**** SUPPLIED RECORDS
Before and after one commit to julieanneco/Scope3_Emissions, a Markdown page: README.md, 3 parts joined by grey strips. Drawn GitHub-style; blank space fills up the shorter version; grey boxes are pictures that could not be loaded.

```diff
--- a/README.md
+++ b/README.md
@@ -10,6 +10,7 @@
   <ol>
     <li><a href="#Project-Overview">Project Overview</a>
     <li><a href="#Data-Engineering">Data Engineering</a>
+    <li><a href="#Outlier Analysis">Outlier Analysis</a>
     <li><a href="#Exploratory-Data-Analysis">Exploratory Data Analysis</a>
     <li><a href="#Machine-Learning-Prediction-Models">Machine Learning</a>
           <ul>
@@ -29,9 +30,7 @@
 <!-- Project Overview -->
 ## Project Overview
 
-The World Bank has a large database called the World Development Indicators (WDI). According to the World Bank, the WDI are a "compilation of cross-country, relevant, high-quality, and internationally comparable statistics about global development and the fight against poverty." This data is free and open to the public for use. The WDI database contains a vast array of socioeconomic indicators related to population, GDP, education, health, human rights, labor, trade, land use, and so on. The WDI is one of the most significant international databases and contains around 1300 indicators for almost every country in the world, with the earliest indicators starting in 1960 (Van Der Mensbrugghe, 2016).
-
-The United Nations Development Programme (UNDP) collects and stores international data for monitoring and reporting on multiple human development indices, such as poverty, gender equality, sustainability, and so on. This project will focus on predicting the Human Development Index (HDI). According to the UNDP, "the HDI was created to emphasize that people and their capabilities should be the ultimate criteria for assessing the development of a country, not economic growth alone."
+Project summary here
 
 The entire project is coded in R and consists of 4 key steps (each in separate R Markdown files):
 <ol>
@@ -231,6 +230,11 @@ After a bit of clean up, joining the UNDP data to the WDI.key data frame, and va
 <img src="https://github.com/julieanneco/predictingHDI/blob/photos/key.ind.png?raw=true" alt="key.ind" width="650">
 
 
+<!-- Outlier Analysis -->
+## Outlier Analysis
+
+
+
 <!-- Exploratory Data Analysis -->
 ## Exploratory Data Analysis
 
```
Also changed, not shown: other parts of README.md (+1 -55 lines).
********
**** SUPPLIED RECORDS
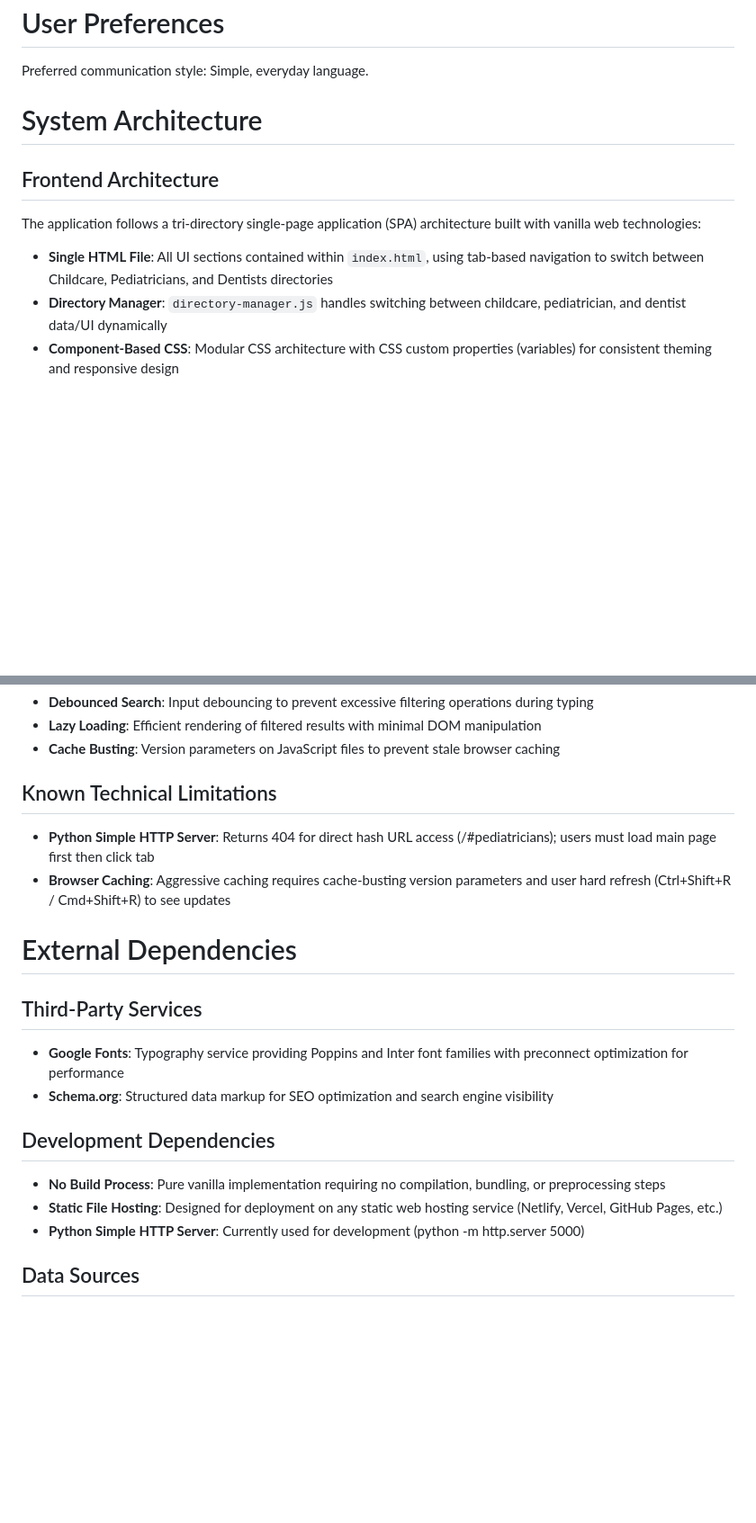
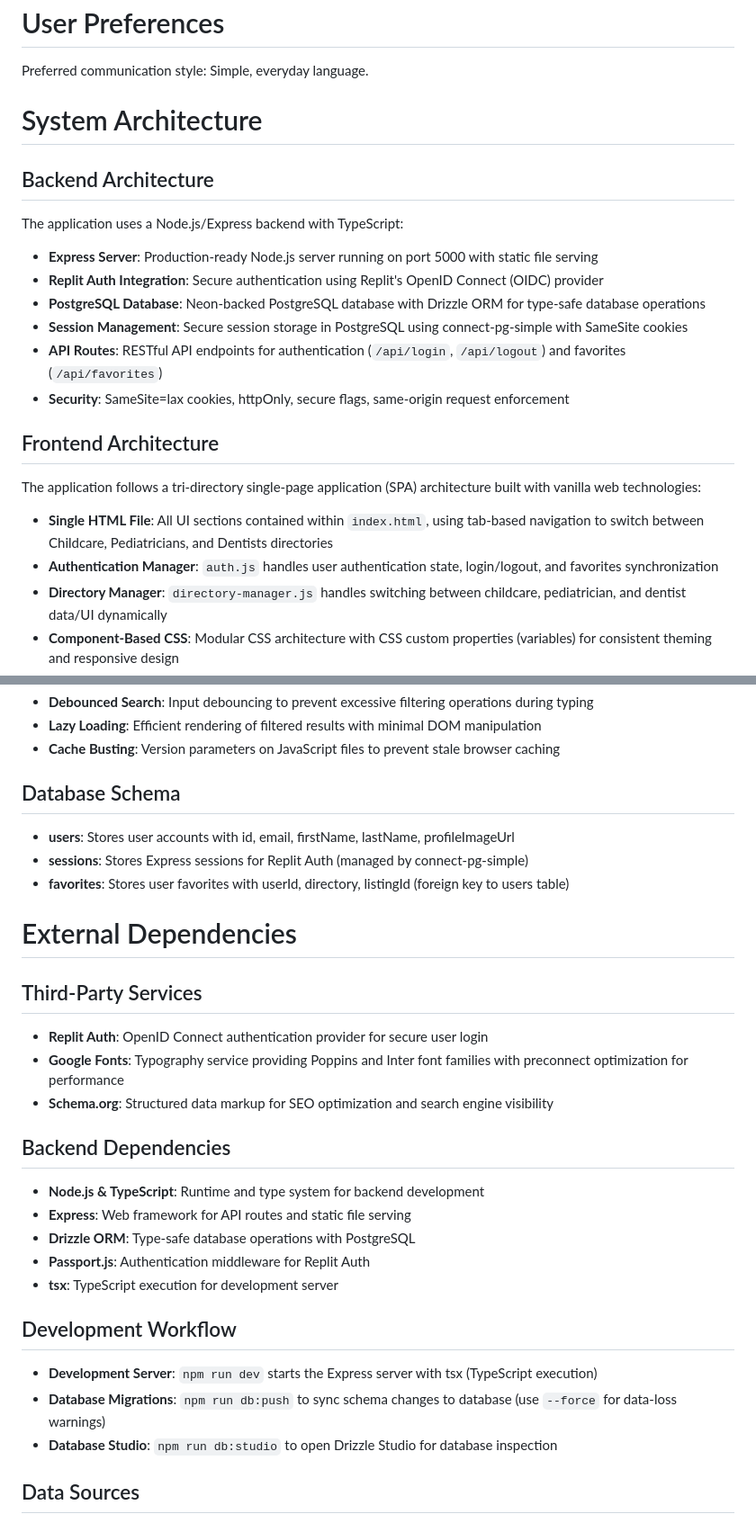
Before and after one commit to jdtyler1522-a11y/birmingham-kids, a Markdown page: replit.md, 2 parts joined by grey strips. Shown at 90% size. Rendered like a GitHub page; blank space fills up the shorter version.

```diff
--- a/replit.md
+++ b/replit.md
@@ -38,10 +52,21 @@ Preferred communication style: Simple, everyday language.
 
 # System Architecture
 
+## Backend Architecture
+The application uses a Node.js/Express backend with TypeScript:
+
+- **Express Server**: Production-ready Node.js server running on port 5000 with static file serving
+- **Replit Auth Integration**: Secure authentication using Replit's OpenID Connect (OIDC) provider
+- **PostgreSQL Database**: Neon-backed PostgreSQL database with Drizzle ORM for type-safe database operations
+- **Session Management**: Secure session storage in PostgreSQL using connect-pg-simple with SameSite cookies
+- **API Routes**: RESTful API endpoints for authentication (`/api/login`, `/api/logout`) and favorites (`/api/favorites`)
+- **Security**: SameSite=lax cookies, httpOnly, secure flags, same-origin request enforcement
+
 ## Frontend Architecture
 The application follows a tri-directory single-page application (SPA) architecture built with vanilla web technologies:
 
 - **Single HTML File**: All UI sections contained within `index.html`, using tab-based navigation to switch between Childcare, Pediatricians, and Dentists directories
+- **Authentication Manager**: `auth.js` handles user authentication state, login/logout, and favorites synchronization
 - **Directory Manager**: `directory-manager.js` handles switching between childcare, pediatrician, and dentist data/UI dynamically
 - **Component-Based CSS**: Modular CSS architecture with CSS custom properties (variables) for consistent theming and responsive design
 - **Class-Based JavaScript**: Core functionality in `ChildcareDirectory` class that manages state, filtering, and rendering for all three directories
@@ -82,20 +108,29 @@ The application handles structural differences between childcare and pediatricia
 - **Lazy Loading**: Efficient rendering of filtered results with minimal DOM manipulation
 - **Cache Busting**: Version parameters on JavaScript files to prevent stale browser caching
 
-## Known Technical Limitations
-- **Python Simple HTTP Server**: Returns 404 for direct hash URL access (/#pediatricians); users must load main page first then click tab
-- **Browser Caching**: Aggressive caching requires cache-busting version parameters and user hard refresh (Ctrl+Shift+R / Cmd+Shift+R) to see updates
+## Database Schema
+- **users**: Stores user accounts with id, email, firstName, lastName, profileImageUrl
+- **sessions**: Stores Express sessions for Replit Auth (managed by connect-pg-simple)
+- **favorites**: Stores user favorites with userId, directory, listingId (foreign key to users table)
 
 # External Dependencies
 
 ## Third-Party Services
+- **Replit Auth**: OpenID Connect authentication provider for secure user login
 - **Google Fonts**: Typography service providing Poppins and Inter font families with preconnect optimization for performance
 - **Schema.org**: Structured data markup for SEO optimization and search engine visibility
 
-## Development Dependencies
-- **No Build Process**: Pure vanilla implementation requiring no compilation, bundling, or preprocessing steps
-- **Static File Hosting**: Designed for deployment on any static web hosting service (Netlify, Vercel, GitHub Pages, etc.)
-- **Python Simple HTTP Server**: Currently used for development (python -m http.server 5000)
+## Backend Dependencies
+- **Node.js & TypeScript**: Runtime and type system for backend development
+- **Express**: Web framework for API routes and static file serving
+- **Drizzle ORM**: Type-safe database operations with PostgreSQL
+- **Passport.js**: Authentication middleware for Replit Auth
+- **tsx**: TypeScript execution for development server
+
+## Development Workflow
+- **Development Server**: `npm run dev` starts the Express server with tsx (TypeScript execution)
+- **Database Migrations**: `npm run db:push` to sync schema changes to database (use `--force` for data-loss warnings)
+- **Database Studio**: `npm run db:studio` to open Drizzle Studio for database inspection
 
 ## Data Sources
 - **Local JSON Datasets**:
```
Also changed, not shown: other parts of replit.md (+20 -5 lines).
********
**** SUPPLIED RECORDS
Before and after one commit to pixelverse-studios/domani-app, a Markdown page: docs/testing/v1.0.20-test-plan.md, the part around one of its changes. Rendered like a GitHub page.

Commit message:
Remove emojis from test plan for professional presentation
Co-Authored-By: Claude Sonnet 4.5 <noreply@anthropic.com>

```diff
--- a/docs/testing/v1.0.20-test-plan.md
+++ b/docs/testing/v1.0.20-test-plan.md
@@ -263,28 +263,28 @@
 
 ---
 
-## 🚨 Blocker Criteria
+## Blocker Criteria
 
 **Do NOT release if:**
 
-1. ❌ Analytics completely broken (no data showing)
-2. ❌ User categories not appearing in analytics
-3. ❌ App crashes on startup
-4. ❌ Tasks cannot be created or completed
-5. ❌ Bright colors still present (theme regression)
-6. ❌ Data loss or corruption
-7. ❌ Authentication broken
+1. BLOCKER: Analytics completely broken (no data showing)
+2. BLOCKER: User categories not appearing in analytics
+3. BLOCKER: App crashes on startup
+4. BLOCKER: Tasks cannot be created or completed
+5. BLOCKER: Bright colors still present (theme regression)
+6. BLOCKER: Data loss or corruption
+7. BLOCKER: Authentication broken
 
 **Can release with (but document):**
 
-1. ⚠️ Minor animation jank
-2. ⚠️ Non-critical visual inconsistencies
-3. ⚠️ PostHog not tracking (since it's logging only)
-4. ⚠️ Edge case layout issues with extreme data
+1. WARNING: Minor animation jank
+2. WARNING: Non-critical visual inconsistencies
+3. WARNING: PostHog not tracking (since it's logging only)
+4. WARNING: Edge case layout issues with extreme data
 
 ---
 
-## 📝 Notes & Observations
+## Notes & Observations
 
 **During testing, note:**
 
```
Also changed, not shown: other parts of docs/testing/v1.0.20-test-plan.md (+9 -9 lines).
********
# AIM OF THE TASK
Please give the number of lines in the material above that contain the string "showing", and nothing else.

# TASK RESULT
2